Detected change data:
================

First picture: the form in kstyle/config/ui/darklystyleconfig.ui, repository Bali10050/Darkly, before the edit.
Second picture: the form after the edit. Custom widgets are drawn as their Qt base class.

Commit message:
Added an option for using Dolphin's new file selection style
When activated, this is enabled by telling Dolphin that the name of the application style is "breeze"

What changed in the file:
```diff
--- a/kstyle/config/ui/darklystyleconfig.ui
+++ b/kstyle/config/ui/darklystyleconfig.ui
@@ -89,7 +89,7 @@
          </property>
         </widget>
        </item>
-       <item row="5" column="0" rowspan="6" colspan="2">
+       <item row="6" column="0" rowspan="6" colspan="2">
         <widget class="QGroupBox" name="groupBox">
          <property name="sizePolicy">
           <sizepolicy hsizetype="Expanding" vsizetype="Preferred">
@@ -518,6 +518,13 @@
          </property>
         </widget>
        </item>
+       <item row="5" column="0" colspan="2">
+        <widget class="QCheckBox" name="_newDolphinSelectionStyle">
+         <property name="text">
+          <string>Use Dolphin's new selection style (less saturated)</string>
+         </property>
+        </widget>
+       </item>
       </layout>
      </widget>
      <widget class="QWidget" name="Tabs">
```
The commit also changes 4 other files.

================

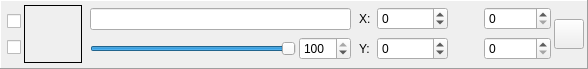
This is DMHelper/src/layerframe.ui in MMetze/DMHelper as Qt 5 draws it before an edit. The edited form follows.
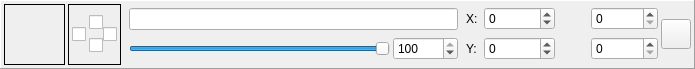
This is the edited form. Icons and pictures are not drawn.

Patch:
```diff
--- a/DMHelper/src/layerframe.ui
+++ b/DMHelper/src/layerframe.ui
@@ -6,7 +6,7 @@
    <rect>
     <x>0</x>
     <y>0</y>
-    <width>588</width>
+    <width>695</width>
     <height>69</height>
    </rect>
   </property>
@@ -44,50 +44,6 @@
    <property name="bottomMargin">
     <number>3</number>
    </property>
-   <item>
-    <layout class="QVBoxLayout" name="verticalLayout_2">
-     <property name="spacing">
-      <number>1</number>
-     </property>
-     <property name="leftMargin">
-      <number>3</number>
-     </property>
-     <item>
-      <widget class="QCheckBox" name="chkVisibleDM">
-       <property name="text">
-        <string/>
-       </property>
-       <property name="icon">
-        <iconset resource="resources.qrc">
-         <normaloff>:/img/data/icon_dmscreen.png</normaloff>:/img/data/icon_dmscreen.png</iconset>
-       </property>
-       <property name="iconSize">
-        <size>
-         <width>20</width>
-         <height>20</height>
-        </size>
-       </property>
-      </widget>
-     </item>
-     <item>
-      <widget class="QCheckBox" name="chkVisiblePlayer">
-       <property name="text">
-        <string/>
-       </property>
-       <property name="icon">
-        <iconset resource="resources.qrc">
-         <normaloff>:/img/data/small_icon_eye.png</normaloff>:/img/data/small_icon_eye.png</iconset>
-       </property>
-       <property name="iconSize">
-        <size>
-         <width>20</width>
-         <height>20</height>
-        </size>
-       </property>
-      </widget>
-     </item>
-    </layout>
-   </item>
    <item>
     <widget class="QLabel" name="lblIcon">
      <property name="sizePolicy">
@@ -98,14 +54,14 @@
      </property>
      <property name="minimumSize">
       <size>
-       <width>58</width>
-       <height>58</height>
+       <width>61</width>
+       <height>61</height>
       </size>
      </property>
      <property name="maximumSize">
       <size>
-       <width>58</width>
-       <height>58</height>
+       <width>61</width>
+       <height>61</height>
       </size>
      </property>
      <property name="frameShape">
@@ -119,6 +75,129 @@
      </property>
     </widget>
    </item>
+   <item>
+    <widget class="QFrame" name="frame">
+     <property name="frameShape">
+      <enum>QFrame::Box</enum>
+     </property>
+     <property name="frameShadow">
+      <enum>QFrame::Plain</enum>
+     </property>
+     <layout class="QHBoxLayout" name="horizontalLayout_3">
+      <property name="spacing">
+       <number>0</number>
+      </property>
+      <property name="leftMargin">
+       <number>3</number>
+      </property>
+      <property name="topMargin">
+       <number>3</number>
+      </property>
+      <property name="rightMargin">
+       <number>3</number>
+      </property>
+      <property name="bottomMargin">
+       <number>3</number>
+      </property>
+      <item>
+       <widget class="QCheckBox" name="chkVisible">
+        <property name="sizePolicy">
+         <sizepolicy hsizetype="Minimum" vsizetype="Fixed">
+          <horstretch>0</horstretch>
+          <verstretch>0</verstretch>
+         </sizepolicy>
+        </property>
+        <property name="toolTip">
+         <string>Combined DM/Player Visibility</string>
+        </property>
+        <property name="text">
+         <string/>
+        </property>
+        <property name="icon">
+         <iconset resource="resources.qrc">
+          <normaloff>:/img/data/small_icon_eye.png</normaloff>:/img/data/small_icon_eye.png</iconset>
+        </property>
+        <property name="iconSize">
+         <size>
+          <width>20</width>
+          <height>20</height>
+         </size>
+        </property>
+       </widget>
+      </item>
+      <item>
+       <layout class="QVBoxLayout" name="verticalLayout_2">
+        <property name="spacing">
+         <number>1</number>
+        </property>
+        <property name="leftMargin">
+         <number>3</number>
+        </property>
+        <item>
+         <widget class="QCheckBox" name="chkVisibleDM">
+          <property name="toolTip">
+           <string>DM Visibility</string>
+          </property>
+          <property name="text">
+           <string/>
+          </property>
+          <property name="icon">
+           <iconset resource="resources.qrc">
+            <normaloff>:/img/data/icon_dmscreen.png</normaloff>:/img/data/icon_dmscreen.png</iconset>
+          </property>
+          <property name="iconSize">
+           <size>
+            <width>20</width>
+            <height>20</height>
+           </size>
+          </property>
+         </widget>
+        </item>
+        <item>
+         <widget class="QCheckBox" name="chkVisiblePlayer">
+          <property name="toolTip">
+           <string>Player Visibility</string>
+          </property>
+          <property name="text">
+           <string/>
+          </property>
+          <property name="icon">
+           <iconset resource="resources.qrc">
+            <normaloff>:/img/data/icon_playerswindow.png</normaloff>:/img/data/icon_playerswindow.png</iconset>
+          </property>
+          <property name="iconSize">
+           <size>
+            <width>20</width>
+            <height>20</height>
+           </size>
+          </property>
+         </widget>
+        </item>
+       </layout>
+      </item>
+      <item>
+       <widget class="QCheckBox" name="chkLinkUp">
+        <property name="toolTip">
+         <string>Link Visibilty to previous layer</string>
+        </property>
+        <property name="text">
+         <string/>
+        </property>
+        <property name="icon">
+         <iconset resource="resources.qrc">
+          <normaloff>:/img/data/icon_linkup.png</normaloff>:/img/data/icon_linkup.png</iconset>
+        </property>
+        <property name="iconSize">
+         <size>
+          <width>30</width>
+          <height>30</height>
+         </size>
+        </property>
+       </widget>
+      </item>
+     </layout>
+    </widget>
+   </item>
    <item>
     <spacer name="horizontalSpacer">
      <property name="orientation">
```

================

> _TASK PROMPT_: What lines above hold the word "form"? List them all.

> _RESULT FOR THIS EXERCISE_:
First picture: the form in kstyle/config/ui/darklystyleconfig.ui, repository Bali10050/Darkly, before the edit.
Second picture: the form after the edit. Custom widgets are drawn as their Qt base class.
This is DMHelper/src/layerframe.ui in MMetze/DMHelper as Qt 5 draws it before an edit. The edited form follows.
This is the edited form. Icons and pictures are not drawn.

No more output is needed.